*** Source information Section Begins ***
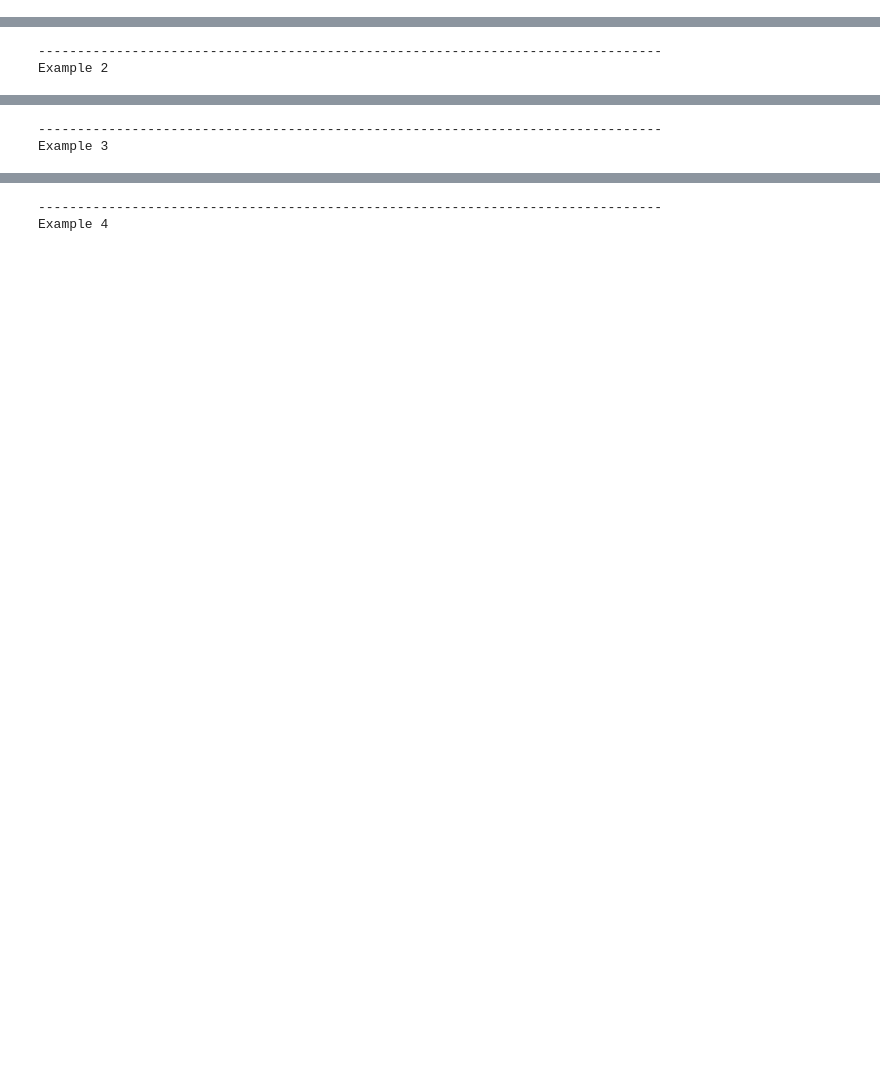
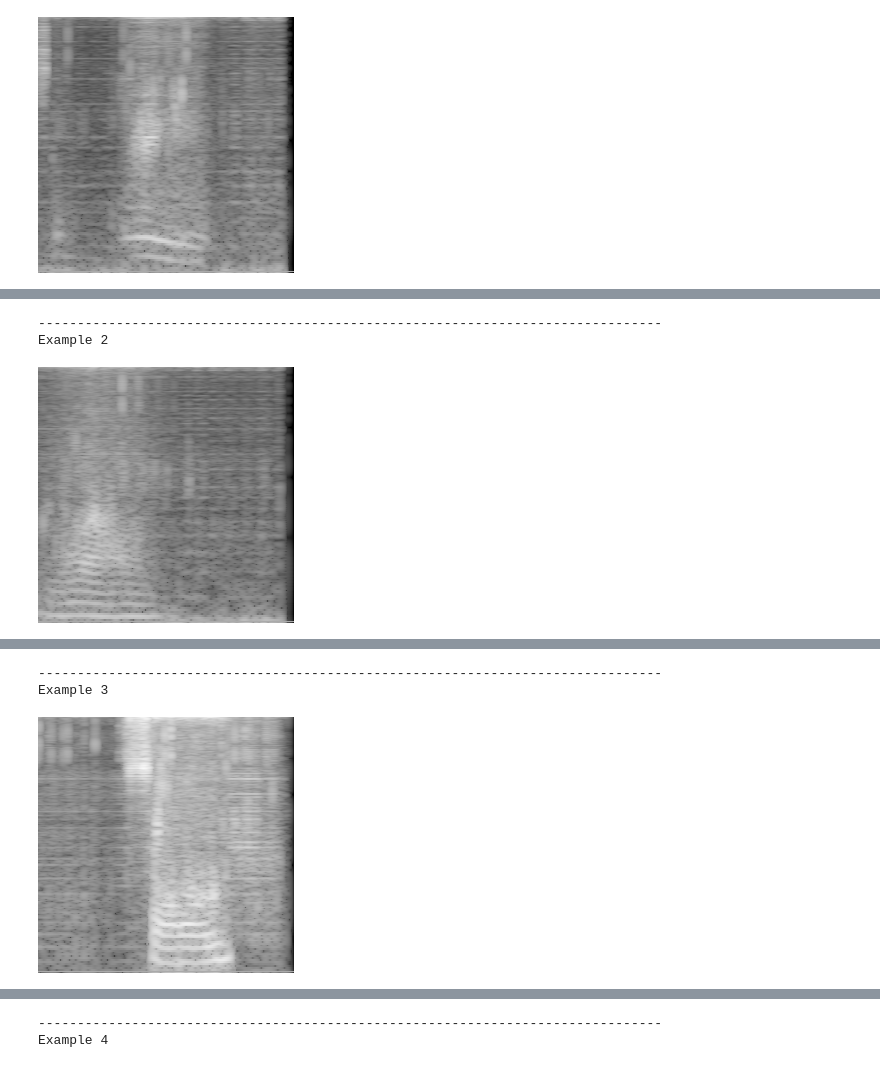
Before and after one commit to mahotani/ADVERSARIAL-AUDIO-SYNTHESIS, a Jupyter notebook: Demo.ipynb, the cells around one changed output, grey strips where cells are left out. Saved outputs shown, nothing was run; the diff lists cells and outputs as text; code cells hidden in the pictures; blank space fills up the shorter version.

```diff
--- a/Demo.ipynb
+++ b/Demo.ipynb
@@ -90,6 +88,6 @@ print('Finished! (Took {} seconds)'.format(time.time() - start))
 for i in range(ndisplay):
   print('-' * 80)
   print('Example {}'.format(i+1))
-  #display(PIL.Image.fromarray(_G_z_spec[i]))
+  display(PIL.Image.fromarray(_G_z_spec[i]))
   display(Audio(_G_z[i], rate=16000))
 # %% [output]
@@ -97,11 +95,14 @@ Finished! (Took 7.321232795715332 seconds)
 --------------------------------------------------------------------------------
 Example 1
+[figure, added]
 [interactive output not drawn]
 --------------------------------------------------------------------------------
 Example 2
+[figure, added]
 [interactive output not drawn]
 --------------------------------------------------------------------------------
 Example 3
+[figure, added]
 [interactive output not drawn]
 --------------------------------------------------------------------------------
 Example 4
```
Also changed, not shown: parts of 3 cells of this notebook.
*** Source information Section Ends ***
Task goal: Exact reproduction of the entries above is what's needed; images stay out.

Task answer:
Before and after one commit to mahotani/ADVERSARIAL-AUDIO-SYNTHESIS, a Jupyter notebook: Demo.ipynb, the cells around one changed output, grey strips where cells are left out. Saved outputs shown, nothing was run; the diff lists cells and outputs as text; code cells hidden in the pictures; blank space fills up the shorter version.

```diff
--- a/Demo.ipynb
+++ b/Demo.ipynb
@@ -90,6 +88,6 @@ print('Finished! (Took {} seconds)'.format(time.time() - start))
 for i in range(ndisplay):
   print('-' * 80)
   print('Example {}'.format(i+1))
-  #display(PIL.Image.fromarray(_G_z_spec[i]))
+  display(PIL.Image.fromarray(_G_z_spec[i]))
   display(Audio(_G_z[i], rate=16000))
 # %% [output]
@@ -97,11 +95,14 @@ Finished! (Took 7.321232795715332 seconds)
 --------------------------------------------------------------------------------
 Example 1
+[figure, added]
 [interactive output not drawn]
 --------------------------------------------------------------------------------
 Example 2
+[figure, added]
 [interactive output not drawn]
 --------------------------------------------------------------------------------
 Example 3
+[figure, added]
 [interactive output not drawn]
 --------------------------------------------------------------------------------
 Example 4
```
Also changed, not shown: parts of 3 cells of this notebook.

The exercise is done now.